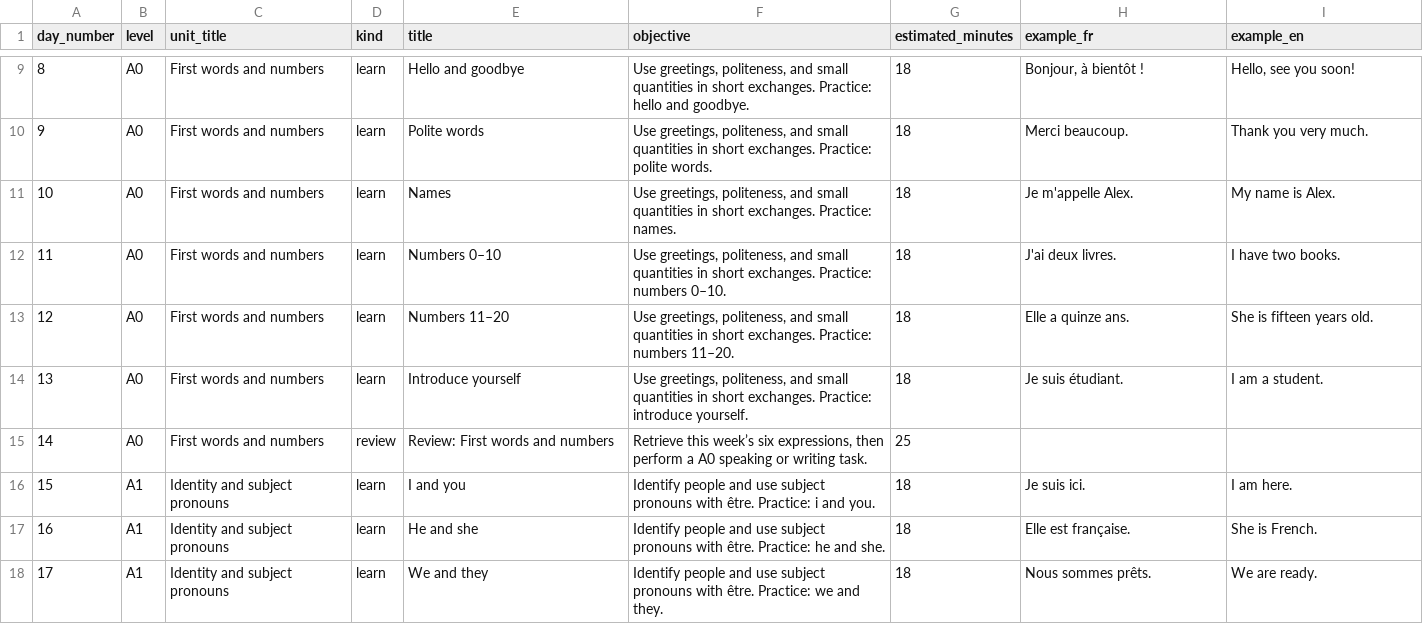
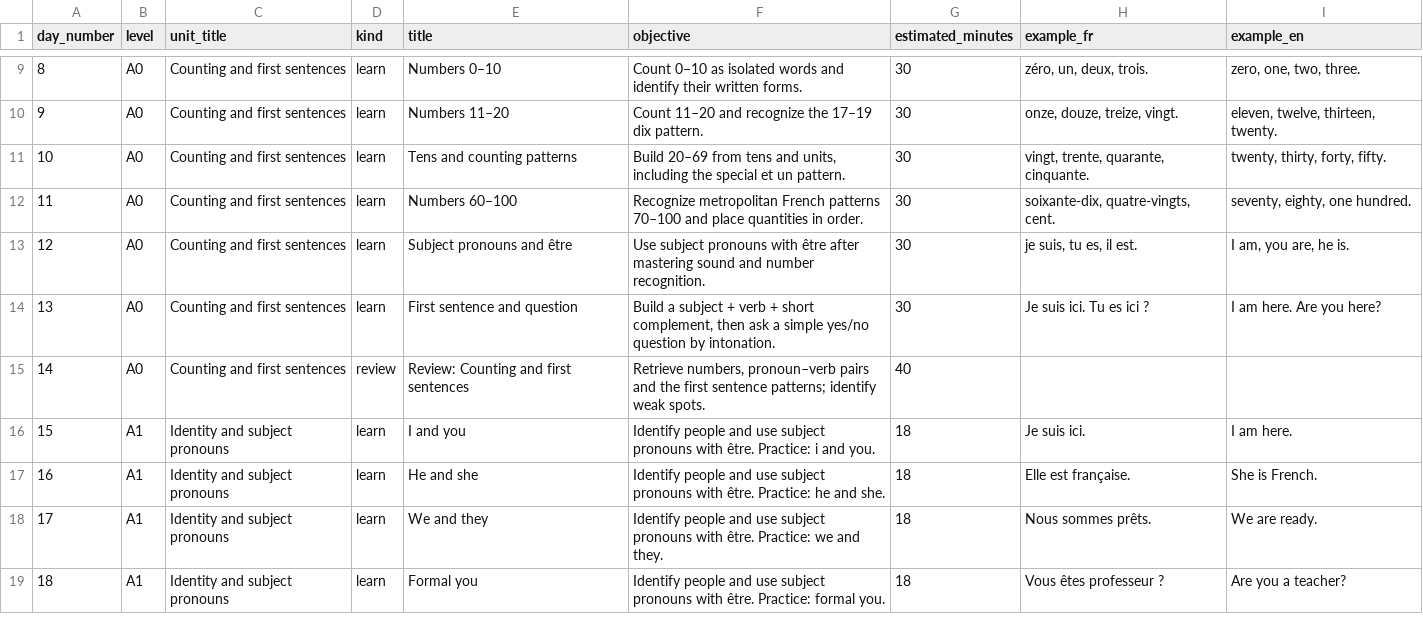
Before and after one commit to aman-astromean/french-learning-app, a CSV file: french_course/course_days.csv, drawn as a sheet; only a part is shown, gaps mark what is left out; the shorter side is filled out with more unchanged rows; the diff covers the shown part only.

Commit message:
Rebuild A0 with phonetics, counting and gradual sentence formation

```diff
--- a/french_course/course_days.csv
+++ b/french_course/course_days.csv
@@ -9,8 +9,8 @@ day_number,level,unit_title,kind,title,objective,estimated_minutes,example_fr,ex
-8,A0,First words and numbers,learn,Hello and goodbye,"Use greetings, politeness, and small quantities in short exchanges. Practice: hello and goodbye.",18,"Bonjour, à bientôt !","Hello, see you soon!"
-9,A0,First words and numbers,learn,Polite words,"Use greetings, politeness, and small quantities in short exchanges. Practice: polite words.",18,Merci beaucoup.,Thank you very much.
-10,A0,First words and numbers,learn,Names,"Use greetings, politeness, and small quantities in short exchanges. Practice: names.",18,Je m'appelle Alex.,My name is Alex.
-11,A0,First words and numbers,learn,Numbers 0–10,"Use greetings, politeness, and small quantities in short exchanges. Practice: numbers 0–10.",18,J'ai deux livres.,I have two books.
-12,A0,First words and numbers,learn,Numbers 11–20,"Use greetings, politeness, and small quantities in short exchanges. Practice: numbers 11–20.",18,Elle a quinze ans.,She is fifteen years old.
-13,A0,First words and numbers,learn,Introduce yourself,"Use greetings, politeness, and small quantities in short exchanges. Practice: introduce yourself.",18,Je suis étudiant.,I am a student.
-14,A0,First words and numbers,review,Review: First words and numbers,"Retrieve this week’s six expressions, then perform a A0 speaking or writing task.",25,,
+8,A0,Counting and first sentences,learn,Numbers 0–10,Count 0–10 as isolated words and identify their written forms.,30,"zéro, un, deux, trois.","zero, one, two, three."
+9,A0,Counting and first sentences,learn,Numbers 11–20,Count 11–20 and recognize the 17–19 dix pattern.,30,"onze, douze, treize, vingt.","eleven, twelve, thirteen, twenty."
+10,A0,Counting and first sentences,learn,Tens and counting patterns,"Build 20–69 from tens and units, including the special et un pattern.",30,"vingt, trente, quarante, cinquante.","twenty, thirty, forty, fifty."
+11,A0,Counting and first sentences,learn,Numbers 60–100,Recognize metropolitan French patterns 70–100 and place quantities in order.,30,"soixante-dix, quatre-vingts, cent.","seventy, eighty, one hundred."
+12,A0,Counting and first sentences,learn,Subject pronouns and être,Use subject pronouns with être after mastering sound and number recognition.,30,"je suis, tu es, il est.","I am, you are, he is."
+13,A0,Counting and first sentences,learn,First sentence and question,"Build a subject + verb + short complement, then ask a simple yes/no question by intonation.",30,Je suis ici. Tu es ici ?,I am here. Are you here?
+14,A0,Counting and first sentences,review,Review: Counting and first sentences,"Retrieve numbers, pronoun–verb pairs and the first sentence patterns; identify weak spots.",40,,
 15,A1,Identity and subject pronouns,learn,I and you,Identify people and use subject pronouns with être. Practice: i and you.,18,Je suis ici.,I am here.
```
Also changed, not shown: 40 edited cells elsewhere in this file, french_course/curriculum.tsv, 18 other files.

## EXERCISE DIRECTIONS
Everything in the listing above is to be given again exactly, apart from the pictures.

## ANSWER SPACE
Before and after one commit to aman-astromean/french-learning-app, a CSV file: french_course/course_days.csv, drawn as a sheet; only a part is shown, gaps mark what is left out; the shorter side is filled out with more unchanged rows; the diff covers the shown part only.

Commit message:
Rebuild A0 with phonetics, counting and gradual sentence formation

```diff
--- a/french_course/course_days.csv
+++ b/french_course/course_days.csv
@@ -9,8 +9,8 @@ day_number,level,unit_title,kind,title,objective,estimated_minutes,example_fr,ex
-8,A0,First words and numbers,learn,Hello and goodbye,"Use greetings, politeness, and small quantities in short exchanges. Practice: hello and goodbye.",18,"Bonjour, à bientôt !","Hello, see you soon!"
-9,A0,First words and numbers,learn,Polite words,"Use greetings, politeness, and small quantities in short exchanges. Practice: polite words.",18,Merci beaucoup.,Thank you very much.
-10,A0,First words and numbers,learn,Names,"Use greetings, politeness, and small quantities in short exchanges. Practice: names.",18,Je m'appelle Alex.,My name is Alex.
-11,A0,First words and numbers,learn,Numbers 0–10,"Use greetings, politeness, and small quantities in short exchanges. Practice: numbers 0–10.",18,J'ai deux livres.,I have two books.
-12,A0,First words and numbers,learn,Numbers 11–20,"Use greetings, politeness, and small quantities in short exchanges. Practice: numbers 11–20.",18,Elle a quinze ans.,She is fifteen years old.
-13,A0,First words and numbers,learn,Introduce yourself,"Use greetings, politeness, and small quantities in short exchanges. Practice: introduce yourself.",18,Je suis étudiant.,I am a student.
-14,A0,First words and numbers,review,Review: First words and numbers,"Retrieve this week’s six expressions, then perform a A0 speaking or writing task.",25,,
+8,A0,Counting and first sentences,learn,Numbers 0–10,Count 0–10 as isolated words and identify their written forms.,30,"zéro, un, deux, trois.","zero, one, two, three."
+9,A0,Counting and first sentences,learn,Numbers 11–20,Count 11–20 and recognize the 17–19 dix pattern.,30,"onze, douze, treize, vingt.","eleven, twelve, thirteen, twenty."
+10,A0,Counting and first sentences,learn,Tens and counting patterns,"Build 20–69 from tens and units, including the special et un pattern.",30,"vingt, trente, quarante, cinquante.","twenty, thirty, forty, fifty."
+11,A0,Counting and first sentences,learn,Numbers 60–100,Recognize metropolitan French patterns 70–100 and place quantities in order.,30,"soixante-dix, quatre-vingts, cent.","seventy, eighty, one hundred."
+12,A0,Counting and first sentences,learn,Subject pronouns and être,Use subject pronouns with être after mastering sound and number recognition.,30,"je suis, tu es, il est.","I am, you are, he is."
+13,A0,Counting and first sentences,learn,First sentence and question,"Build a subject + verb + short complement, then ask a simple yes/no question by intonation.",30,Je suis ici. Tu es ici ?,I am here. Are you here?
+14,A0,Counting and first sentences,review,Review: Counting and first sentences,"Retrieve numbers, pronoun–verb pairs and the first sentence patterns; identify weak spots.",40,,
 15,A1,Identity and subject pronouns,learn,I and you,Identify people and use subject pronouns with être. Practice: i and you.,18,Je suis ici.,I am here.
```
Also changed, not shown: 40 edited cells elsewhere in this file, french_course/curriculum.tsv, 18 other files.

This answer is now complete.